There are signs Starbucks is, perhaps, rapidly gaining an appreciation for the complexity of this task. The company has, in three weeks, moved from its original announcement of a day of implicit-bias training, in collaboration with advisors including Bryan Stevenson of the Equal Justice Initiative, Sherrilyn Ifill of the NAACP Legal Defense and Educational Fund, and Heather McGhee of Demos, to a description of comprehensive reform, and, according to McGhee, a commitment to identifying metrics and ongoing monitoring and evaluation.* When I spoke with McGhee, she told me that the advisors have also connected Starbucks with social scientists who focus on this domain. “We all knew there is specialized knowledge; there are people who have dedicated their lives to this who need to be consulted,” she said. The company’s most recent public announcement states it will be working specifically with experts in antibias training.
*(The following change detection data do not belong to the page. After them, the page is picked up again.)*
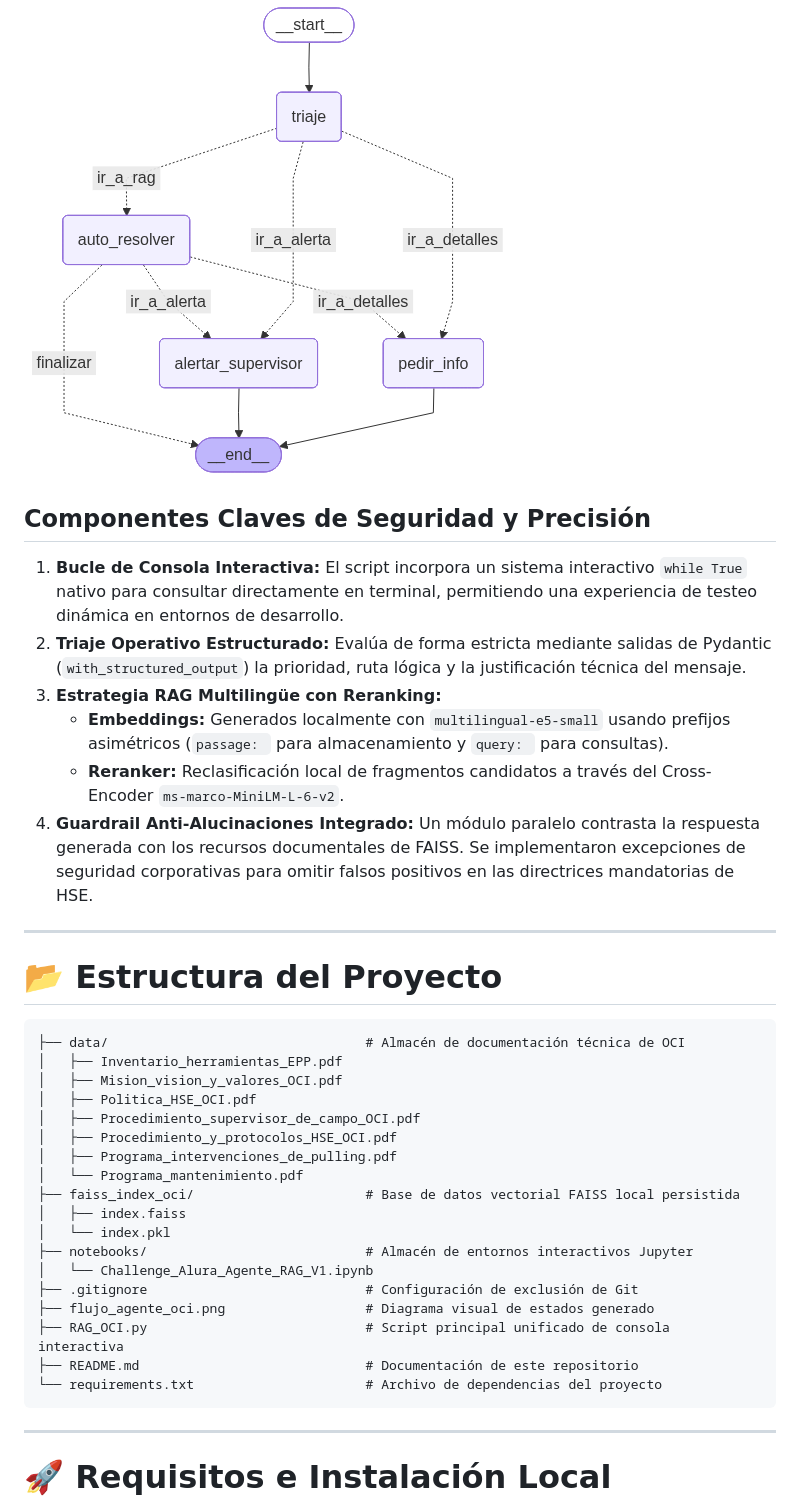
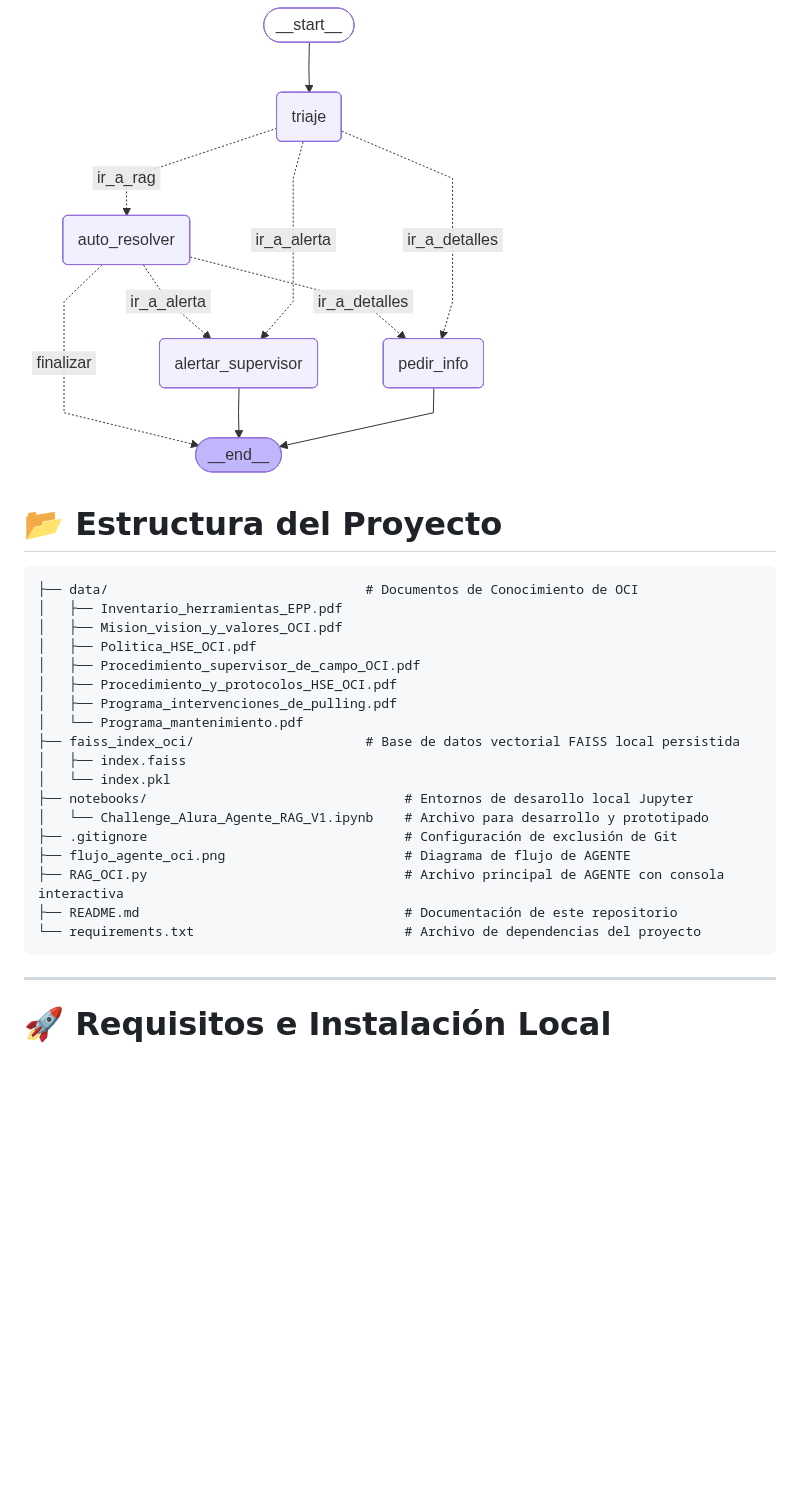
Before and after one commit to Haruki-24/Challenge-Alura-Agente-OCI, a Markdown page: README.md, the part around one of its changes. Rendered like a GitHub page; blank space fills up the shorter version.

````diff
--- a/README.md
+++ b/README.md
@@ -28,20 +87,10 @@ El agente utiliza un flujo de decisiones dinámico gestionado mediante un Grafo
 ![Flujo del Agente de IA](flujo_agente_oci.png)
 
-## Componentes Claves de Seguridad y Precisión
-
-1. **Bucle de Consola Interactiva:** El script incorpora un sistema interactivo `while True` nativo para consultar directamente en terminal, permitiendo una experiencia de testeo dinámica en entornos de desarrollo.
-2. **Triaje Operativo Estructurado:** Evalúa de forma estricta mediante salidas de Pydantic (`with_structured_output`) la prioridad, ruta lógica y la justificación técnica del mensaje.
-3. **Estrategia RAG Multilingüe con Reranking:**
-   - **Embeddings:** Generados localmente con `multilingual-e5-small` usando prefijos asimétricos (`passage: ` para almacenamiento y `query: ` para consultas).
-   - **Reranker:** Reclasificación local de fragmentos candidatos a través del Cross-Encoder `ms-marco-MiniLM-L-6-v2`.
-4. **Guardrail Anti-Alucinaciones Integrado:** Un módulo paralelo contrasta la respuesta generada con los recursos documentales de FAISS. Se implementaron excepciones de seguridad corporativas para omitir falsos positivos en las directrices mandatorias de HSE.
-
----
 
 # 📂 Estructura del Proyecto
 
 ```text
-├── data/                                 # Almacén de documentación técnica de OCI
+├── data/                                 # Documentos de Conocimiento de OCI
 │   ├── Inventario_herramientas_EPP.pdf
 │   ├── Mision_vision_y_valores_OCI.pdf
 │   ├── Politica_HSE_OCI.pdf
@@ -52,13 +101,13 @@ El agente utiliza un flujo de decisiones dinámico gestionado mediante un Grafo
 ├── faiss_index_oci/                      # Base de datos vectorial FAISS local persistida
 │   ├── index.faiss
 │   └── index.pkl
-├── notebooks/                            # Almacén de entornos interactivos Jupyter
-│   └── Challenge_Alura_Agente_RAG_V1.ipynb
-├── .gitignore                            # Configuración de exclusión de Git
-├── flujo_agente_oci.png                  # Diagrama visual de estados generado
-├── RAG_OCI.py                            # Script principal unificado de consola interactiva
-├── README.md                             # Documentación de este repositorio
-└── requirements.txt                      # Archivo de dependencias del proyecto
+├── notebooks/                                 # Entornos de desarollo local Jupyter
+│   └── Challenge_Alura_Agente_RAG_V1.ipynb    # Archivo para desarrollo y prototipado
+├── .gitignore                                 # Configuración de exclusión de Git
+├── flujo_agente_oci.png                       # Diagrama de flujo de AGENTE
+├── RAG_OCI.py                                 # Archivo principal de AGENTE con consola interactiva
+├── README.md                                  # Documentación de este repositorio
+└── requirements.txt                           # Archivo de dependencias del proyecto
 ```
 
 ---
````
Also changed, not shown: other parts of README.md (+61 -13 lines).
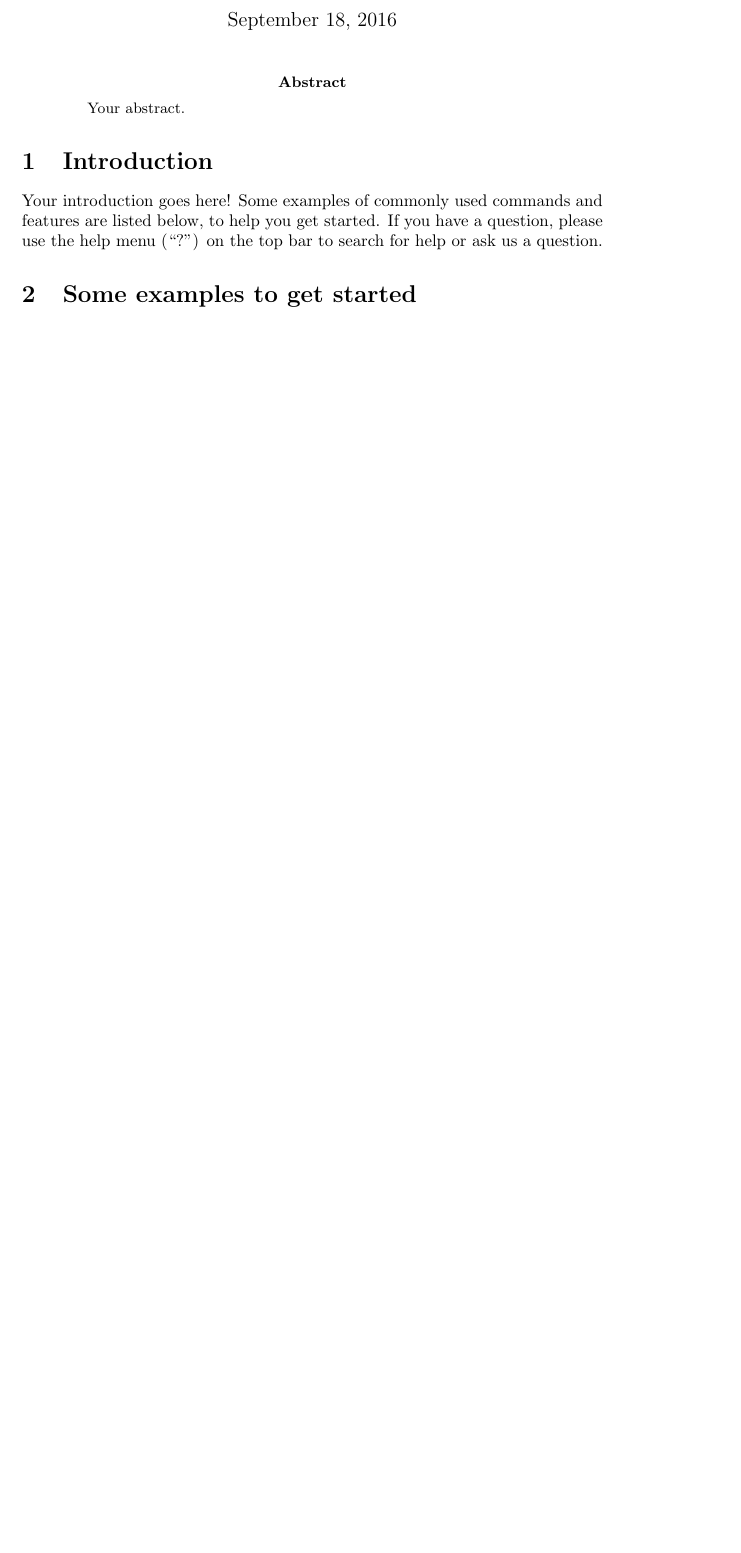
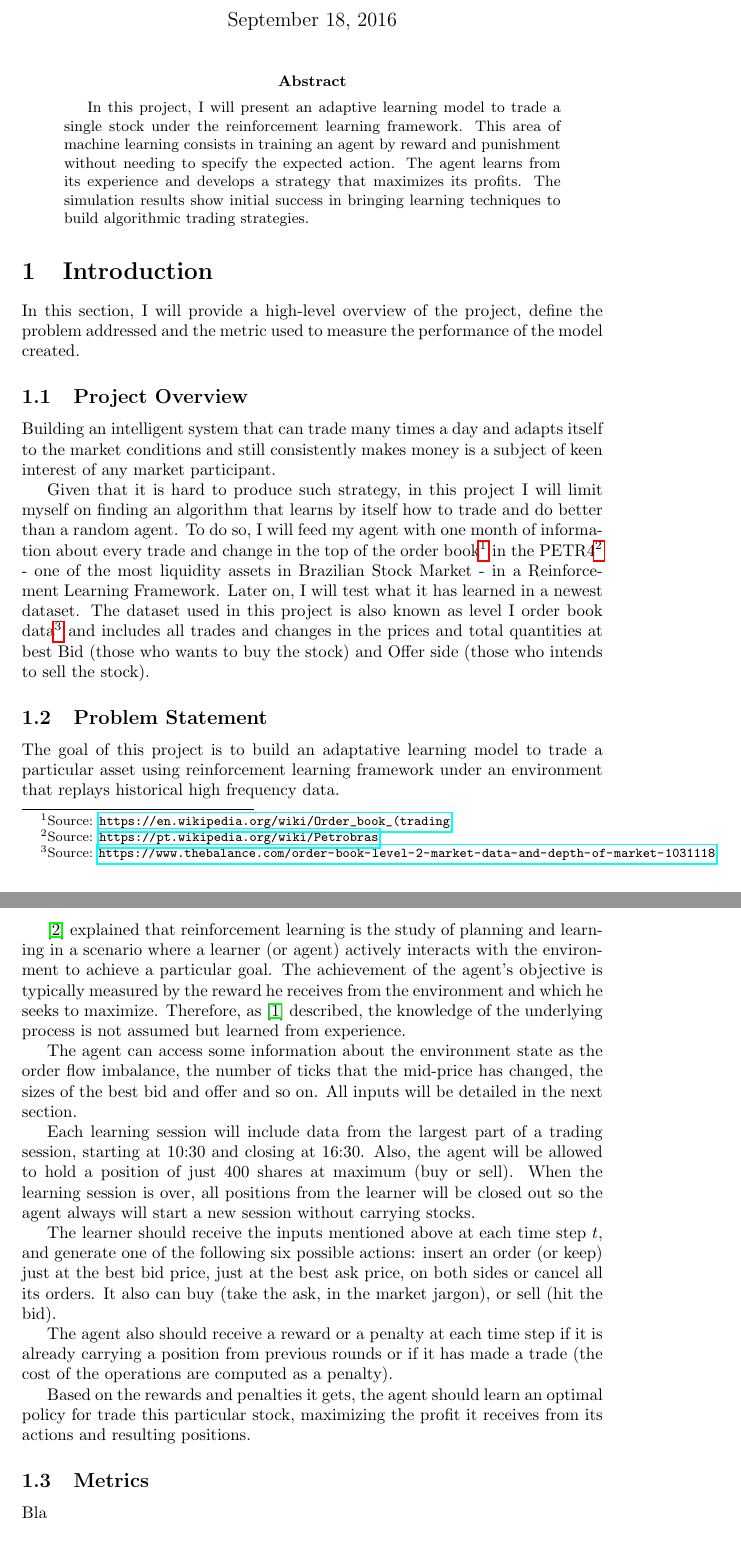
Before and after one commit to ucaiado/QLearning_Trading, a LaTeX paper (main.tex): part of page 1 of 3 before the commit and two parts of pages 1 and 2 of 4 after it, the two joined at a grey line, cut so that both start at the same text, the shorter picture padded with empty space. Compiled offline with pdfLaTeX.

Commit message:
docs: update the TEX file

```diff
--- a/main.tex
+++ b/main.tex
@@ -15,14 +15,14 @@
 
 \usepackage{booktabs} % To thicken table lines
 
-\title{Trading Using Q-Learning}
+\title{Learning to Trade Using Q-Learning}
 \author{Uirá Caiado}
 
 \begin{document}
 \maketitle
 
 \begin{abstract}
-Your abstract.
+In this project, I will present an adaptive learning model to trade a single stock under the reinforcement learning framework. This area of machine learning consists in training an agent by reward and punishment without needing to specify the expected action. The agent learns from its experience and develops a strategy that maximizes its profits. The simulation results show initial success in bringing learning techniques to build algorithmic trading strategies.
 \end{abstract}
 
 %%%%%%%%%%%%%%%%%%%%%%%%%%%%%%%%%%%%%%%%%%%%%%%%%%%%%%%%%%%%%%%%%%%%%%%%%%%%%%%%%%%%%%%%
@@ -30,15 +30,41 @@ Your abstract.
 %%%%%%%%%%%%%%%%%%%%%%%%%%%%%%%%%%%%%%%%%%%%%%%%%%%%%%%%%%%%%%%%%%%%%%%%%%%%%%%%%%%%%%%%
 
 \section{Introduction}
+\label{sec:introduction}
 
-Your introduction goes here! Some examples of commonly used commands and features are listed below, to help you get started. If you have a question, please use the help menu (``?'') on the top bar to search for help or ask us a question.
+In this section, I will provide a high-level overview of the project, define the problem addressed and the metric used to measure the performance of the model created.
+
+\subsection{Project Overview}
+Building an intelligent system that can trade many times a day and adapts itself to the market conditions and still consistently makes money is a subject of keen interest of any market participant.
+
+Given that it is hard to produce such strategy, in this project I will limit myself on finding an algorithm that learns by itself how to trade and do better than a random agent. To do so, I will feed my agent with one month of information about every trade and change in the top of the order book\footnote{Source: \url{https://en.wikipedia.org/wiki/Order_book_(trading}} in the PETR4\footnote{Source: \url{https://pt.wikipedia.org/wiki/Petrobras}} - one of the most liquidity assets in Brazilian Stock Market - in a Reinforcement Learning Framework. Later on, I will test what it has learned in a newest dataset. The dataset used in this project is also known as level I order book data\footnote{Source: \url{https://www.thebalance.com/order-book-level-2-market-data-and-depth-of-market-1031118}} and includes all trades and changes in the prices and total quantities at best Bid (those who wants to buy the stock) and Offer side (those who intends to sell the stock).
+
+\subsection{Problem Statement}
+The goal of this project is to build an adaptative learning model to trade a particular asset using reinforcement learning framework under an environment that replays historical high frequency data.
+
+\cite{Mohri_2012} explained that reinforcement learning is the study of planning and learning in a scenario where a learner (or agent) actively interacts with the environment to achieve a particular goal. The achievement of the agent's objective is typically measured by the reward he receives from the environment and which he seeks to maximize. Therefore, as \cite{chan2001electronic} described, the knowledge of the underlying process is not assumed but learned from experience.
+
+The agent can access some information about the environment state as the order flow imbalance, the number of ticks that the mid-price has changed, the sizes of the best bid and offer and so on. All inputs will be detailed in the next section.
+
+Each learning session will include data from the largest part of a trading session, starting at 10:30 and closing at 16:30. Also, the agent will be allowed to hold a position of just 400 shares at maximum (buy or sell). When the learning session is over, all positions from the learner will be closed out so the agent always will start a new session without carrying stocks.
+
+The learner should receive the inputs mentioned above at each time step $t$, and generate one of the following six possible actions: insert an order (or keep) just at the best bid price, just at the best ask price, on both sides or cancel all its orders. It also can buy (take the ask, in the market jargon), or sell (hit the bid).
+
+The agent also should receive a reward or a penalty at each time step if it is already carrying a position from previous rounds or if it has made a trade (the cost of the operations are computed as a penalty).
+
+Based on the rewards and penalties it gets, the agent should learn an optimal policy for trade this particular stock, maximizing the profit it receives from its actions and resulting positions.
+
+\subsection{Metrics}
+Bla
 
 %%%%%%%%%%%%%%%%%%%%%%%%%%%%%%%%%%%%%%%%%%%%%%%%%%%%%%%%%%%%%%%%%%%%%%%%%%%%%%%%%%%%%%%%
-%% BLA
+%% ANALYSIS
 %%%%%%%%%%%%%%%%%%%%%%%%%%%%%%%%%%%%%%%%%%%%%%%%%%%%%%%%%%%%%%%%%%%%%%%%%%%%%%%%%%%%%%%%
 
 
-\section{Some examples to get started}
+\section{Analysis}
+
+bla
 
 \subsection{How to include Figures}
 
```
Also changed, not shown: bibliography/biblio.bib (+9 -0 lines), 1 other file.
One of the biggest challenges may be one of timing: The company’s feeling of urgency is apparent, but the due diligence required to create something actually meaningful takes time. Starbucks has run into trouble with an ambitious race-related initiative before; its 2015 “Race Together” campaign was immediately and heavily criticized. But McGhee’s description of the May 29 event as a “launch” suggests that this time Starbucks is taking a more deliberate approach. Beyond the training, says Patrick Forscher, a University of Arkansas psychologist who was part of the Madison training, “if Starbucks makes an ongoing investment in improving the climate in stores, in ongoing monitoring, that sends a good message to customers and employees, and sets norms that they take this seriously.”
Social scientists like Devine who have developed effective trainings have made clear that because the problems of prejudice and discrimination are so massive, trainings like these can only be one small piece. On the individual level, too, a training is only a first step in reckoning with bias: Transforming one’s relationship with deeply rooted stereotypes requires a vigilant attention that develops over time, the way a building a muscle’s strength requires regular practice and repetition.
If Starbucks does take this work seriously, the company has an unusual opportunity—an opportunity, as McGhee put it, to answer the question, “What does it truly mean to be an anti-racist institution?”
* This article previously misidentified Sherrilyn Ifill's institutional affiliation. We regret the error.